McCracken Research Library (MRL): Yellowstone-related materials in MRL have been purchased or received as gifts over many decades. Donors include local residents of Cody, Wyoming, as well as connoisseurs with a passion for the park. Outstanding rarities, such as William Raynolds' 1859 journal, in addition to trip diaries and published accounts, are part of a growing special collection. Unique programs like Camp Trails, that offered young men a wilderness experience; thousands of photographs in historic formats like stereoviews and cyanotypes that detail conditions throughout the park; and a complete set of Yellowstone Nature Notes that captures the observations of park naturalists from 1924 to 1958; to say nothing of a contemporary set of interviews related to bear management in recent decades—all make up this diverse collection. Yellowstone Heritage & Research Center (YHRC): One YHRC collection contains maps, architectural drawings, and engineering drawings documenting events, functions, and activities of Yellowstone National Park. Among these are the first Yellowstone surveys of the 1870s, military-era records documenting Fort Yellowstone, and maps, drawings, and reports that detail the first concessionaires, hotels, facilities, utilities, stage coach lines, roads, rail lines, trails, resource management, and maintenance activities. Fire progression maps, reports, and atlases document the 1988 fire. Park publications such as annual and monthly superintendent reports, Ranger Naturalist Handbooks, and newsletters, which were variously titled over time but generally were intended for internal park communication, will be included. The superintendent reports are probably the most used items in the collection. The films to be digitized were created by rangers and naturalists over several decades and document wildlife and ranger activities in all seasons.

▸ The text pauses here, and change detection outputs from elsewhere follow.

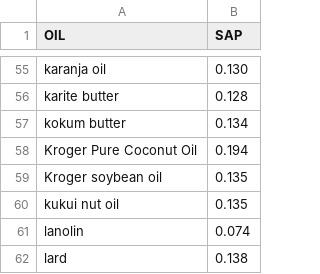
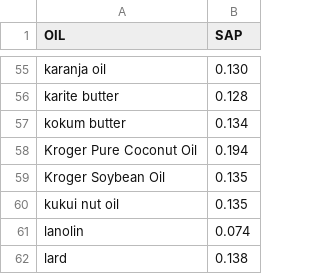
Before and after one commit to korganrivera/korgans_soap, a TSV file: SAP_values.tsv, drawn as a sheet; only a part is shown, gaps mark what is left out.

Commit message:
Update SAP_values.tsv

```diff
--- a/SAP_values.tsv
+++ b/SAP_values.tsv
@@ -58,3 +58,3 @@ kokum butter	0.134
 Kroger Pure Coconut Oil	0.194
-Kroger soybean oil	0.135
+Kroger Soybean Oil	0.135
 kukui nut oil	0.135
```
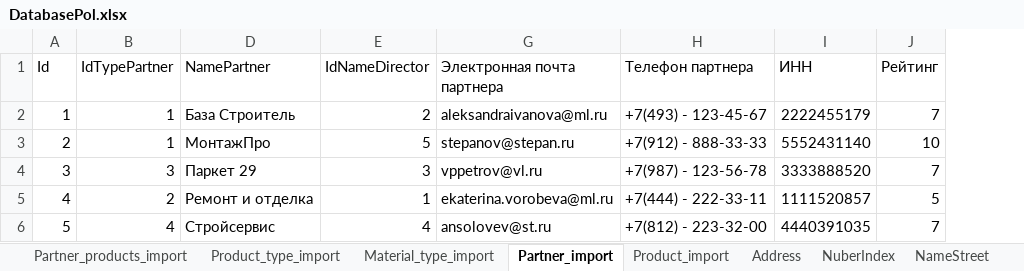
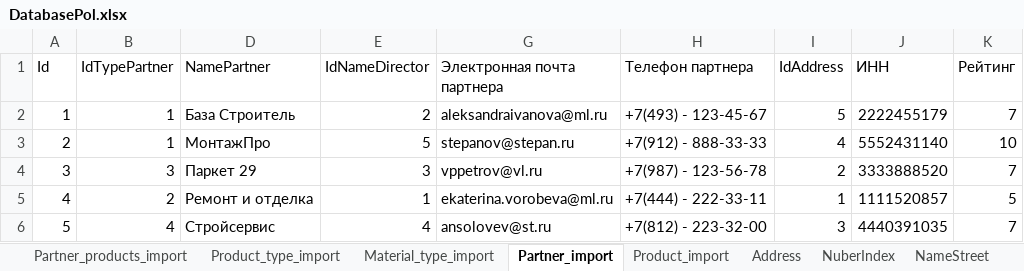
Before and after one commit to Zhenya4154/MasterPolApp, an Excel workbook: DatabasePol.xlsx, sheet Partner_import, drawn as a sheet; values as stored, in another font and other column widths than the file's, no borders; the diff names each change by its address in the sheet, - before the commit and + after, or states it on an @@ line.

Commit message:
Database

```diff
--- a/DatabasePol.xlsx (sheet Partner_import)
+++ b/DatabasePol.xlsx (sheet Partner_import)
+column I (IdAddress), rows 2-6: 5 | 4 | 2 | 1 | 3
```
Also changed, not shown: 1 other file.
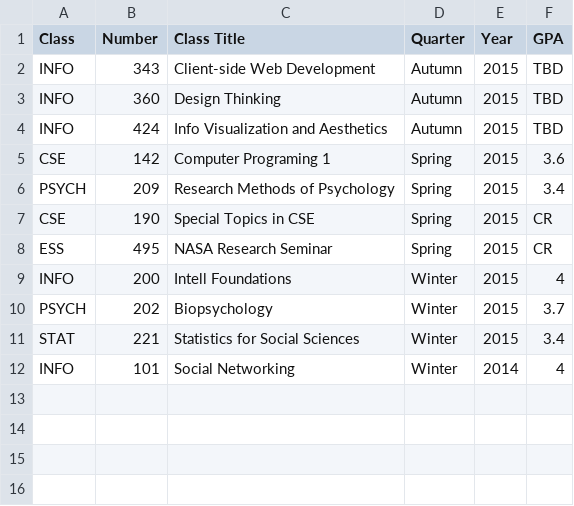
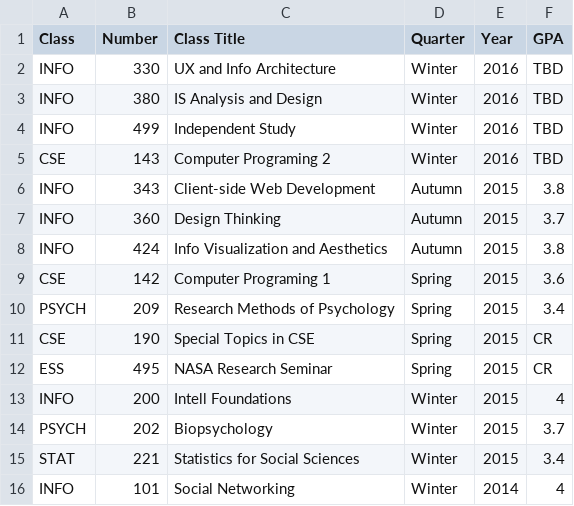
Before and after one commit to chrisleatham/website, a CSV file: data/related-classes.csv, drawn as a sheet.

```diff
--- a/data/related-classes.csv
+++ b/data/related-classes.csv
@@ -1,5 +1,9 @@
 Class,Number,Class Title,Quarter,Year,GPA
-INFO,343,Client-side Web Development,Autumn,2015,TBD
-INFO,360,Design Thinking,Autumn,2015,TBD
-INFO ,424,Info Visualization and Aesthetics,Autumn,2015,TBD
+INFO,330,UX and Info Architecture,Winter,2016,TBD
+INFO,380,IS Analysis and Design,Winter,2016,TBD
+INFO,499,Independent Study,Winter,2016,TBD
+CSE,143,Computer Programing 2,Winter,2016,TBD
+INFO,343,Client-side Web Development,Autumn,2015,3.8
+INFO,360,Design Thinking,Autumn,2015,3.7
+INFO ,424,Info Visualization and Aesthetics,Autumn,2015,3.8
 CSE,142,Computer Programing 1,Spring,2015,3.6
```
Also changed, not shown: 2 other files.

The Buffalo Bill Center of the West's McCracken Research Library (MRL), in collaboration with Yellowstone National Park's Heritage and Research Center (YHRC), will digitize and make widely available a vast collection of material from their respective repositories. The collections include maps, atlases, scientific papers, pamphlets, souvenirs, photographs, journals, films, and other rich ephemera from Yellowstone National Park. This iconic region, and the perception people have of it, has served to fire imaginations all over the world. The thirty-month project will create free and open access to collections that will serve not only scholars and researchers in biology, geology, popular culture, and environmental and American history, but members of the general public, who remain enchanted by one of the last intact ecosystems in the lower forty-eight states.
Buffalo Bill Center of the West
Yellowstone Heritage and Research Center
1830 - 2016
The geographic area described by these materials includes Yellowstone National Park in Northwest Wyoming, Southwest Montana, and Northeast Idaho. The Greater Yellowstone Ecosystem (GYE) is a 28,000 mile area, with Yellowstone Park at its core, and is one of the largest intact temperate-zone ecosystems on Earth.